In Stevenson's story, Dr. Jekyll is Abel and Mr. Hyde is Cain because Jekyll is the good "brother" while Hyde is the bad "brother."  In Stevenson's story, as in the Biblical account, one "brother" will kill the other.  In this case, Dr. Jekyll will commit suicide because that is his only way to kill his evil "brother" Mr. Hyde.

Another point of similarity is that, in Genesis, Cain kills Abel out of jealousy while in Stevenson's story, Hyde wants to "kill" Jekyll by taking over his body and his life.

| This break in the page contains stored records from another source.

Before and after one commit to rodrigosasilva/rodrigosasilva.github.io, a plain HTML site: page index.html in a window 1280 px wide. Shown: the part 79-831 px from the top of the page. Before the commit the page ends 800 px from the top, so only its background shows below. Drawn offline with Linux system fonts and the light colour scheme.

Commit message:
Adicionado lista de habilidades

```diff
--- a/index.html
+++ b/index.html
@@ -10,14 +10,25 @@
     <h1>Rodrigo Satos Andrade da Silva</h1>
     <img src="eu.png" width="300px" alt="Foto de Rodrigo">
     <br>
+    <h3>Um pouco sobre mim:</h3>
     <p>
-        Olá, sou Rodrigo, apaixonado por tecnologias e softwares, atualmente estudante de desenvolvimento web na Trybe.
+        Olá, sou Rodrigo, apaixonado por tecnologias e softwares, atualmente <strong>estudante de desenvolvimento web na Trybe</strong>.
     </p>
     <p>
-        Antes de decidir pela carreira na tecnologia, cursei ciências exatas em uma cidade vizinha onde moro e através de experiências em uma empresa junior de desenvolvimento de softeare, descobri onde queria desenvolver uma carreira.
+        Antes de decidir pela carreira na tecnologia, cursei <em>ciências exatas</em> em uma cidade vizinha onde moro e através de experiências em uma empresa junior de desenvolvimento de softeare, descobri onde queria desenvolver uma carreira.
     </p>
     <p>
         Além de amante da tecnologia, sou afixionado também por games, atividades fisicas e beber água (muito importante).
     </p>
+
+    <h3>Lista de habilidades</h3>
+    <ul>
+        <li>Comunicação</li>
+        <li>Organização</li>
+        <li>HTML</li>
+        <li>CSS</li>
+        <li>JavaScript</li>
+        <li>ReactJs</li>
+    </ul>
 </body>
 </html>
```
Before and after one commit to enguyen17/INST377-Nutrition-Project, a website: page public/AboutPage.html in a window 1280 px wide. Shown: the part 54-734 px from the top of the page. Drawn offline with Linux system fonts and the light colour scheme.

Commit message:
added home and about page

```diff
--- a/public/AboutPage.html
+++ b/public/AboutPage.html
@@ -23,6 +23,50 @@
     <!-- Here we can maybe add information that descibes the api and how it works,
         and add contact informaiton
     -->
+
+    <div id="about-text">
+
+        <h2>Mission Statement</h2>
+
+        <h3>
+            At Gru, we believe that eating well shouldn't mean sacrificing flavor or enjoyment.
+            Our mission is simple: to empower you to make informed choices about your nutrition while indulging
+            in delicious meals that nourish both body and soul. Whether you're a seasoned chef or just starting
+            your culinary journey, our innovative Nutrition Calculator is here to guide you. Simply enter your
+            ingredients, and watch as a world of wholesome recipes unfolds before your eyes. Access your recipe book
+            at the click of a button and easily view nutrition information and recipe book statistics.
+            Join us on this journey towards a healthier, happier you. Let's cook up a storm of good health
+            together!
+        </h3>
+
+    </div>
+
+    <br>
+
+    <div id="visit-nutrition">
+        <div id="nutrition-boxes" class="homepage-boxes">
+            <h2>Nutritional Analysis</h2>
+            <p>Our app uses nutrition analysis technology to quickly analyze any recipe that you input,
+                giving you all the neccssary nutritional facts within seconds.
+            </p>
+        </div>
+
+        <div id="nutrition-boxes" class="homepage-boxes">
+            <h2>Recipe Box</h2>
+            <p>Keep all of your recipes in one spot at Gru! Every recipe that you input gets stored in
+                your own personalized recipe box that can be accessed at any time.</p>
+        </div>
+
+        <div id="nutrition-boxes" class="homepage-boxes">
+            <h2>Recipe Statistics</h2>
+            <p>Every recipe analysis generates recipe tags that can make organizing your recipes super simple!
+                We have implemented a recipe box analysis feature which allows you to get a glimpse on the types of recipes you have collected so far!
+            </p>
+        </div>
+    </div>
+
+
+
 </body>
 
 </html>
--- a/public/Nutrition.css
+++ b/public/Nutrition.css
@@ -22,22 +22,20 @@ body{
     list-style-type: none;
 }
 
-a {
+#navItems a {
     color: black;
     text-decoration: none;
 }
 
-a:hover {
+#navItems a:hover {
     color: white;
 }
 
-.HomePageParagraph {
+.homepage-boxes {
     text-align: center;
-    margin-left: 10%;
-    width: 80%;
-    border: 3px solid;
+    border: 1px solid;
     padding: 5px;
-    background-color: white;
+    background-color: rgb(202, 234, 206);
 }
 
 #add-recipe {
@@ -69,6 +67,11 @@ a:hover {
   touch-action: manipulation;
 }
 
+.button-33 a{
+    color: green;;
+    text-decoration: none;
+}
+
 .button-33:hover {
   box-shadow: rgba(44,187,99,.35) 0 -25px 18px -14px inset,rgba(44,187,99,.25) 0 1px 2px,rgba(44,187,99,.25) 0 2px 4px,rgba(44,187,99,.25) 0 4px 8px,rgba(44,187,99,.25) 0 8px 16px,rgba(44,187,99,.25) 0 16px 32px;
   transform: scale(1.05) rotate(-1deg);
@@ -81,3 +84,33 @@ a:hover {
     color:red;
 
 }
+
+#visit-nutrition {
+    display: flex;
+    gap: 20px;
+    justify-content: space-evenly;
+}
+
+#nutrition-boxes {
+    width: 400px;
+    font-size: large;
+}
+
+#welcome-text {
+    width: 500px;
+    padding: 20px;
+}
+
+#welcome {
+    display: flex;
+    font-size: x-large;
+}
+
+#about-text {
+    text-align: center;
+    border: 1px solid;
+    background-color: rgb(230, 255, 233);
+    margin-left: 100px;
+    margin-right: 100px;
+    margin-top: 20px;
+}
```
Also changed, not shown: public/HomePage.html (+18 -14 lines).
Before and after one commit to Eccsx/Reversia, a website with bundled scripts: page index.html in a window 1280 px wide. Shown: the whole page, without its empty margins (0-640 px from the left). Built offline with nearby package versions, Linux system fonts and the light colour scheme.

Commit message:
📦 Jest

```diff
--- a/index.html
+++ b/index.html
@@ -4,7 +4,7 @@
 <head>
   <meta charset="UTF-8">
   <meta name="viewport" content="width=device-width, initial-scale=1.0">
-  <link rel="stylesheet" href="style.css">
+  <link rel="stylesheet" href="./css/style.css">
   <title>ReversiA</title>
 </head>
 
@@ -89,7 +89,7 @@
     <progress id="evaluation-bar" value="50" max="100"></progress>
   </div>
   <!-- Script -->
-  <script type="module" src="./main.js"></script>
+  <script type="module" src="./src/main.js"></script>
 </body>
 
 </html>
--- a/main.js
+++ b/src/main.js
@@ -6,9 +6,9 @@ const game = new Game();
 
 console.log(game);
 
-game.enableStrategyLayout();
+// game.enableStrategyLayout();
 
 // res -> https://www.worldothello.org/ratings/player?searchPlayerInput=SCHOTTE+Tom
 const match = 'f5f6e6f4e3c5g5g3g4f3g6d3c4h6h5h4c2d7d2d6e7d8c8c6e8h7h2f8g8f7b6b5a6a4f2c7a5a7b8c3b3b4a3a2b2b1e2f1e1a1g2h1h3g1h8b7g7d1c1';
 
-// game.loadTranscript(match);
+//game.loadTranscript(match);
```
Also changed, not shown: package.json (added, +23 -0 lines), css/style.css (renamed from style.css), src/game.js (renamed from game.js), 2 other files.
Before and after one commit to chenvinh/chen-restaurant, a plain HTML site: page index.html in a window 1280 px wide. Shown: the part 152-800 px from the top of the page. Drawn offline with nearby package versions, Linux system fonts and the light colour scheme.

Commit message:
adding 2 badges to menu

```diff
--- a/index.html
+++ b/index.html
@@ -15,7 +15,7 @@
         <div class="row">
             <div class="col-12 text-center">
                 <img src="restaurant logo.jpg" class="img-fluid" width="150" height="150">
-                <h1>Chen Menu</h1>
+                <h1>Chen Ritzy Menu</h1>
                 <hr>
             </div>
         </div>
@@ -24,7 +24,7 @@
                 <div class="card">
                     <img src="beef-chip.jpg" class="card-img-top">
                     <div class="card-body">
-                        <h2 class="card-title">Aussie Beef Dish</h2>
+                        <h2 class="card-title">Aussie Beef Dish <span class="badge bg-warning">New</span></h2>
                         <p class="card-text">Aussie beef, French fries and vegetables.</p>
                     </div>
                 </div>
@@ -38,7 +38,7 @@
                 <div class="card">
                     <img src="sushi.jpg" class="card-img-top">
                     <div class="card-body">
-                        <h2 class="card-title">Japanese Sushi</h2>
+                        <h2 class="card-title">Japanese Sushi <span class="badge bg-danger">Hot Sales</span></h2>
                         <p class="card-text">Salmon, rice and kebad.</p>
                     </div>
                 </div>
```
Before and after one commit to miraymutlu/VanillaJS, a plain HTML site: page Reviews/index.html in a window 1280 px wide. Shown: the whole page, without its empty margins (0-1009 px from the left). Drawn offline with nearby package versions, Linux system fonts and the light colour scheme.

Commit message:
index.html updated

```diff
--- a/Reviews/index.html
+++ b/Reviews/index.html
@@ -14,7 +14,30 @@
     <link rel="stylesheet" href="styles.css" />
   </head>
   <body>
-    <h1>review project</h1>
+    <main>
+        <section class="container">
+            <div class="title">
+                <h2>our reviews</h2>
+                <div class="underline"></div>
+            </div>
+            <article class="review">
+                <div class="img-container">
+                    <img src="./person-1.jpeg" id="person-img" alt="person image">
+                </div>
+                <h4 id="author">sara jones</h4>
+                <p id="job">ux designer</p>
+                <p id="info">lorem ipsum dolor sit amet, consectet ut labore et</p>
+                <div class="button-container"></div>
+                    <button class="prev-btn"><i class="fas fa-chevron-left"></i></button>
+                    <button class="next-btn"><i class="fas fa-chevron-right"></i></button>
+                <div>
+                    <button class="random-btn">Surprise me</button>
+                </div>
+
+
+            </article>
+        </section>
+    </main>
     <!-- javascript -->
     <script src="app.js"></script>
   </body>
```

In a sense, then, Hyde tries to be Cain and kill Abel, but this time Abel will win (sort of) and kill Cain (though he himself dies as well).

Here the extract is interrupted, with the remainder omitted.